┌──
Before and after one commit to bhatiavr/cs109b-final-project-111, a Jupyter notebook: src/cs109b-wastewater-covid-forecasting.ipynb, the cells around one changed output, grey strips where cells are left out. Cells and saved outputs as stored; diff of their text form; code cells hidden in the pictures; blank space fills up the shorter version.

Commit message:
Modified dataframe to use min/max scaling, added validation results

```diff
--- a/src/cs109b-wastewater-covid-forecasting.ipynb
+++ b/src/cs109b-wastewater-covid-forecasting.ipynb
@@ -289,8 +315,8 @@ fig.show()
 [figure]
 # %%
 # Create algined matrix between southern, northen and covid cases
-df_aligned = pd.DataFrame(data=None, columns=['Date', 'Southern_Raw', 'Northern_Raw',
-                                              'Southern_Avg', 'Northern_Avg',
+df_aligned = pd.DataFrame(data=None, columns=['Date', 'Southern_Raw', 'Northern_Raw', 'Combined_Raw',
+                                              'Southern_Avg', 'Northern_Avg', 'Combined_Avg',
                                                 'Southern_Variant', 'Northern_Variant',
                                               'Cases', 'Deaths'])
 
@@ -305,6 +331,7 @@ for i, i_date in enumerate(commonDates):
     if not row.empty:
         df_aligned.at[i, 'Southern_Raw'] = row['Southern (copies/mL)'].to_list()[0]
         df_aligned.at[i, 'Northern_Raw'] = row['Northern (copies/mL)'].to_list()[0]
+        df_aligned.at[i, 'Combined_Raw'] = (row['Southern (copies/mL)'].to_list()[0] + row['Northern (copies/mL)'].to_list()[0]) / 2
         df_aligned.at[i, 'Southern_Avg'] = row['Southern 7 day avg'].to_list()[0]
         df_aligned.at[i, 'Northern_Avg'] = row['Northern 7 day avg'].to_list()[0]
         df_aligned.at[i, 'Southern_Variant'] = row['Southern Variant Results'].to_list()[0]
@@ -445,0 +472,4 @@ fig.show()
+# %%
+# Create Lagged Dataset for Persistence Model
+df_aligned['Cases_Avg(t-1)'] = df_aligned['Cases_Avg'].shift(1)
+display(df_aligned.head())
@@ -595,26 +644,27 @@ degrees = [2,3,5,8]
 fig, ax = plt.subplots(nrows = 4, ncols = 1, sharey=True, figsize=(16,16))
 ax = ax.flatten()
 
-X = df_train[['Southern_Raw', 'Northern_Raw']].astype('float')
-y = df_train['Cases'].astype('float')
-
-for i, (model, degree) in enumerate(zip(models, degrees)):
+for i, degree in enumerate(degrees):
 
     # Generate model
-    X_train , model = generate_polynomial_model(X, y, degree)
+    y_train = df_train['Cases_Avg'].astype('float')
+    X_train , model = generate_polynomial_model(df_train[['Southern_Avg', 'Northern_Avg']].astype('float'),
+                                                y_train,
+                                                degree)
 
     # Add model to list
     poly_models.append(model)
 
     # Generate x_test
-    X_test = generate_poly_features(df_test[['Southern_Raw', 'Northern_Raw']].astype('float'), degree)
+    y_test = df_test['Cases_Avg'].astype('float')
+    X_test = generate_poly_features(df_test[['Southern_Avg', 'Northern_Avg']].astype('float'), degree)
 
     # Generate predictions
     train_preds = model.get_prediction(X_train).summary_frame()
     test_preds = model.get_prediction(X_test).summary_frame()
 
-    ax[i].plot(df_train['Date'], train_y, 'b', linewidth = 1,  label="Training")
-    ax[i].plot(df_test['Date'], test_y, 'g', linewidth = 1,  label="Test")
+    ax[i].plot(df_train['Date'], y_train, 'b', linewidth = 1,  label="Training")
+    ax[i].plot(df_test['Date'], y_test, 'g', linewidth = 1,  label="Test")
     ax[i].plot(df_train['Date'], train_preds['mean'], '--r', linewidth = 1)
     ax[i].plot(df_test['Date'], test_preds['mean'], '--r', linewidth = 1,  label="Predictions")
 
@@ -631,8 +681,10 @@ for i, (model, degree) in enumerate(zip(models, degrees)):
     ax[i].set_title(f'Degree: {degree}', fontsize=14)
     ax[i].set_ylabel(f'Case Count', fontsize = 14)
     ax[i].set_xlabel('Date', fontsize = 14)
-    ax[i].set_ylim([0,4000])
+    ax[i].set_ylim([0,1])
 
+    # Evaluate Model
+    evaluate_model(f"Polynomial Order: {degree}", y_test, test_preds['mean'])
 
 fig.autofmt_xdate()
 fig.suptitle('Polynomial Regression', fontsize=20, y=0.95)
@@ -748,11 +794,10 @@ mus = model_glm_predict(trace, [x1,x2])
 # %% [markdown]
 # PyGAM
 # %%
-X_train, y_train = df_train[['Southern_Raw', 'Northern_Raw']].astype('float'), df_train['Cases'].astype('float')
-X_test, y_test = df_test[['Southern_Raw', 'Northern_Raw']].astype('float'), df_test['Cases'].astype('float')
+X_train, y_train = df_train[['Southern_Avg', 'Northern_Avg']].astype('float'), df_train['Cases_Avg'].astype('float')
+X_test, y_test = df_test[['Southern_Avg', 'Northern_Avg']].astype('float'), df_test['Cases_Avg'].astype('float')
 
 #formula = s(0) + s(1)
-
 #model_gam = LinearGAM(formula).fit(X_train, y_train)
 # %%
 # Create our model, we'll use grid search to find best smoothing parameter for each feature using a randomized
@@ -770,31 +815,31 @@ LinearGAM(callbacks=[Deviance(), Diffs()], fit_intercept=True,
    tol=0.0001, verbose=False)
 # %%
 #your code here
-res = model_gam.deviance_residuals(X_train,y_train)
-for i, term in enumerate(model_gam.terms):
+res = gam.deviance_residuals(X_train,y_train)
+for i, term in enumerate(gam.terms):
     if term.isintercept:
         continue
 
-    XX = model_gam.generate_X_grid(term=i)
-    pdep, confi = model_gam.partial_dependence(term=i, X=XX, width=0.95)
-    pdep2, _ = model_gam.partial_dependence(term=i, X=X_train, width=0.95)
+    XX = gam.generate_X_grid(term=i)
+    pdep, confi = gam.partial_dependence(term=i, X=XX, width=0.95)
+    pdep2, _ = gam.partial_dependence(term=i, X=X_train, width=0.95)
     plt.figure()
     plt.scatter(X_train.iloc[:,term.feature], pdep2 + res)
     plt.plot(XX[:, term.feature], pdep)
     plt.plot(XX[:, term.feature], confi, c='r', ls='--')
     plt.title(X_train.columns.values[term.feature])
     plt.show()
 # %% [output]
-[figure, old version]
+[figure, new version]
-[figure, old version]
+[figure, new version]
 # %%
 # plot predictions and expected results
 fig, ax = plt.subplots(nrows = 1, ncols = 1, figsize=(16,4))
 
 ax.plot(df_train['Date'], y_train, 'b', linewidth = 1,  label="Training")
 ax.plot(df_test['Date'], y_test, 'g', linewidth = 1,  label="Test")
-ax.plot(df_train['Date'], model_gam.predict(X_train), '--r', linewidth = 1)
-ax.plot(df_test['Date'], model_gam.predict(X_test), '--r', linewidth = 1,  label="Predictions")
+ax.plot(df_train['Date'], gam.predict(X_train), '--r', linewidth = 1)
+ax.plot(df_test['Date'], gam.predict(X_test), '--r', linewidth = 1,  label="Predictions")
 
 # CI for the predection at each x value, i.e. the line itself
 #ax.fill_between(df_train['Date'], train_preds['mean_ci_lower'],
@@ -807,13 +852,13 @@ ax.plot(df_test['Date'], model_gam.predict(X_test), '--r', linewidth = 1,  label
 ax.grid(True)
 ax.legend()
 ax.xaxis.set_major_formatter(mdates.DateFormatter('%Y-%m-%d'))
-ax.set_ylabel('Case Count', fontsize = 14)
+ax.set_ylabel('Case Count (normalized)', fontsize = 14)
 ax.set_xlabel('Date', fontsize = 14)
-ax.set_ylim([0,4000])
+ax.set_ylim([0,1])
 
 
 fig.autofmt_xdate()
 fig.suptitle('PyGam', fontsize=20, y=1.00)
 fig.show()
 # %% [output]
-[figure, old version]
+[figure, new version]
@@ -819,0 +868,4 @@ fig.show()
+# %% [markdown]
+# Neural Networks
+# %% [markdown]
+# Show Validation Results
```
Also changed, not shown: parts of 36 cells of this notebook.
└──
## [INSTRUCTIONS FOR THE TASK]
Copy out the lines above with "changed" in them.

## [RESULT OF THIS TASK]
Before and after one commit to bhatiavr/cs109b-final-project-111, a Jupyter notebook: src/cs109b-wastewater-covid-forecasting.ipynb, the cells around one changed output, grey strips where cells are left out. Cells and saved outputs as stored; diff of their text form; code cells hidden in the pictures; blank space fills up the shorter version.
Also changed, not shown: parts of 36 cells of this notebook.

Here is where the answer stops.